Extracted entries:
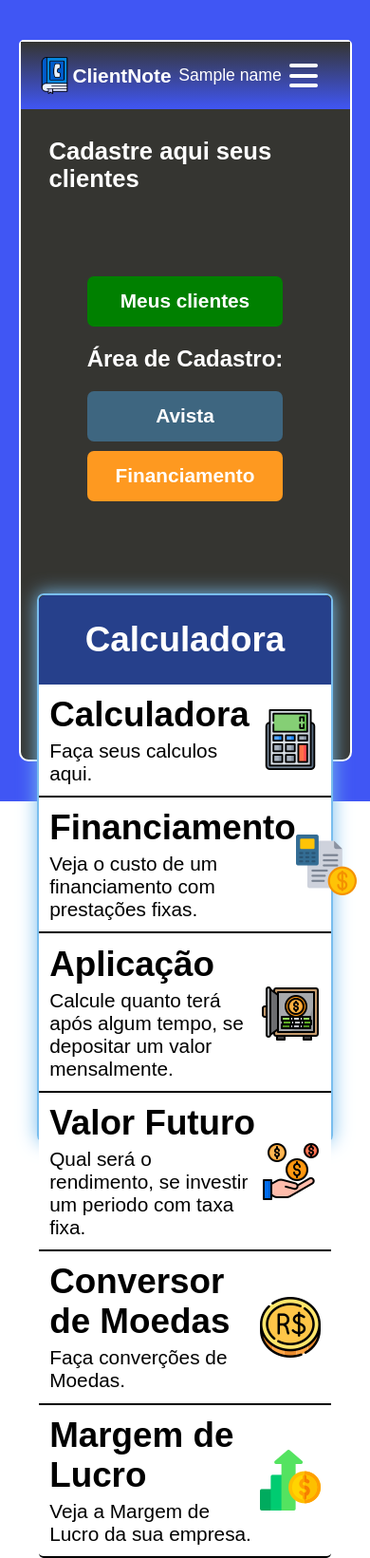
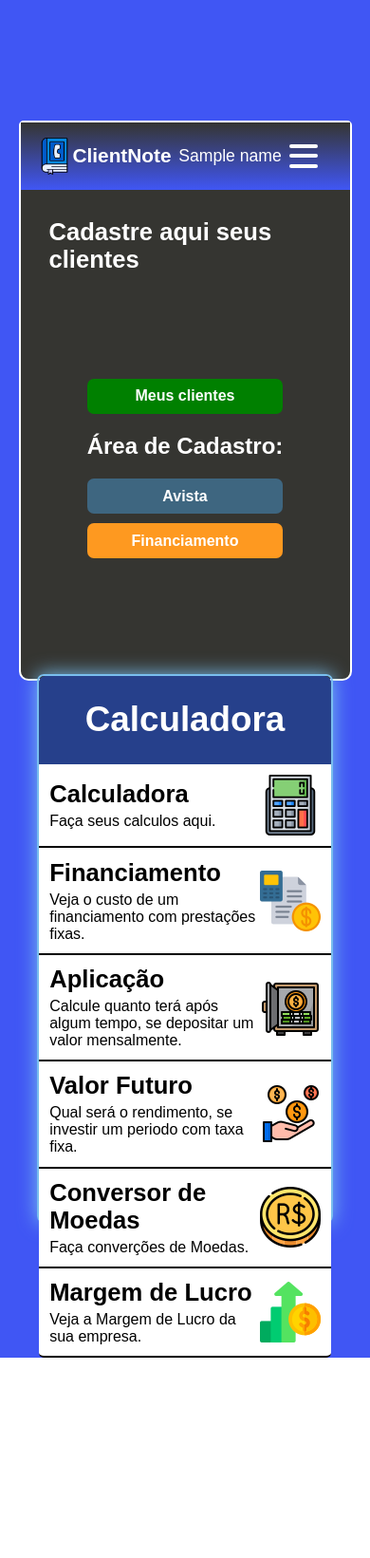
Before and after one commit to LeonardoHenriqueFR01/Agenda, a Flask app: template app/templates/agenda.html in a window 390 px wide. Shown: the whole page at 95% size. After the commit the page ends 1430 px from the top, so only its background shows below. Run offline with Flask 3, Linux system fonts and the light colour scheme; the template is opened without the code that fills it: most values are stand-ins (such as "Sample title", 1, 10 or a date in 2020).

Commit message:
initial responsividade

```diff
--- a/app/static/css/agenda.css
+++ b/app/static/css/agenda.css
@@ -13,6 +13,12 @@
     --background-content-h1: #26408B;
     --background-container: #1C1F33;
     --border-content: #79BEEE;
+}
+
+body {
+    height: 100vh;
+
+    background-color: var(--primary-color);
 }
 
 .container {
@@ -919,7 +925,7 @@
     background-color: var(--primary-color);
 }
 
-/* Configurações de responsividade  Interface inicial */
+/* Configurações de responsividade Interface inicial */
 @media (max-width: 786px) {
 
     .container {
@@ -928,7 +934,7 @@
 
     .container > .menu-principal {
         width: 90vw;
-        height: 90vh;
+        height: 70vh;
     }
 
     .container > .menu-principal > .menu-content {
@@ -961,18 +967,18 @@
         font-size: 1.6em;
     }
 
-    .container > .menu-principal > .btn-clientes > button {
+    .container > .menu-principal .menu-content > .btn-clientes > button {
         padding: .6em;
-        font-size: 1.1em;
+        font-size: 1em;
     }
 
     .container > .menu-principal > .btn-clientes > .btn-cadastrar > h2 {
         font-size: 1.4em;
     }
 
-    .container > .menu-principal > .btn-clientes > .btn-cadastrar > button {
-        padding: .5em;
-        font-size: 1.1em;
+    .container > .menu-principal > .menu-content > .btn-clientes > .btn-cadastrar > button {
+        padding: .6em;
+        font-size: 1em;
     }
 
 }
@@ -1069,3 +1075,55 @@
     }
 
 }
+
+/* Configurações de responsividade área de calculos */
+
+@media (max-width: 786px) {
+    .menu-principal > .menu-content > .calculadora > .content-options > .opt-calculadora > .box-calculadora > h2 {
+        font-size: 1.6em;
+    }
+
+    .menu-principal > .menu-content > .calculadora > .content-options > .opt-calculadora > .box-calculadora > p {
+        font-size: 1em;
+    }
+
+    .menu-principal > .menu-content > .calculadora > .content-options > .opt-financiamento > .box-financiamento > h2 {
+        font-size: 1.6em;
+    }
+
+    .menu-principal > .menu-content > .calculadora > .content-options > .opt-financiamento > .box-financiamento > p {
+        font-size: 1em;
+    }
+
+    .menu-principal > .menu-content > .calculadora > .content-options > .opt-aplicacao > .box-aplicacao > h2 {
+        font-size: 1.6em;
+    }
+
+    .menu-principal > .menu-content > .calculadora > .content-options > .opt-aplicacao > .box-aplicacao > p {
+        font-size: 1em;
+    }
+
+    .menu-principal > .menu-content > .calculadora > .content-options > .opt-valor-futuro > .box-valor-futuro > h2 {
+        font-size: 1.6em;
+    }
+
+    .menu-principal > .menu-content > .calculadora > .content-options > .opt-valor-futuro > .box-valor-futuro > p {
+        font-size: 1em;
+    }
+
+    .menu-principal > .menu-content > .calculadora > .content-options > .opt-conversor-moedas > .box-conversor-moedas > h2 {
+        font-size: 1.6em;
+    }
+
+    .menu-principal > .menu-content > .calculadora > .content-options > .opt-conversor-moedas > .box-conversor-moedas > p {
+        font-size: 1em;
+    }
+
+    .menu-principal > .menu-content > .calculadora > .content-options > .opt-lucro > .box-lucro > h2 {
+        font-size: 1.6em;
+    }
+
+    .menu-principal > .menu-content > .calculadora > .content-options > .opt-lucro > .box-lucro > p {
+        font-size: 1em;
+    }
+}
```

Task details:
Across the listing above, report every line where "calculadora" occurs.

Exercise solution:
+    .menu-principal > .menu-content > .calculadora > .content-options > .opt-calculadora > .box-calculadora > h2 {
+    .menu-principal > .menu-content > .calculadora > .content-options > .opt-calculadora > .box-calculadora > p {
+    .menu-principal > .menu-content > .calculadora > .content-options > .opt-financiamento > .box-financiamento > h2 {
+    .menu-principal > .menu-content > .calculadora > .content-options > .opt-financiamento > .box-financiamento > p {
+    .menu-principal > .menu-content > .calculadora > .content-options > .opt-aplicacao > .box-aplicacao > h2 {
+    .menu-principal > .menu-content > .calculadora > .content-options > .opt-aplicacao > .box-aplicacao > p {
+    .menu-principal > .menu-content > .calculadora > .content-options > .opt-valor-futuro > .box-valor-futuro > h2 {
+    .menu-principal > .menu-content > .calculadora > .content-options > .opt-valor-futuro > .box-valor-futuro > p {
+    .menu-principal > .menu-content > .calculadora > .content-options > .opt-conversor-moedas > .box-conversor-moedas > h2 {
+    .menu-principal > .menu-content > .calculadora > .content-options > .opt-conversor-moedas > .box-conversor-moedas > p {
+    .menu-principal > .menu-content > .calculadora > .content-options > .opt-lucro > .box-lucro > h2 {
+    .menu-principal > .menu-content > .calculadora > .content-options > .opt-lucro > .box-lucro > p {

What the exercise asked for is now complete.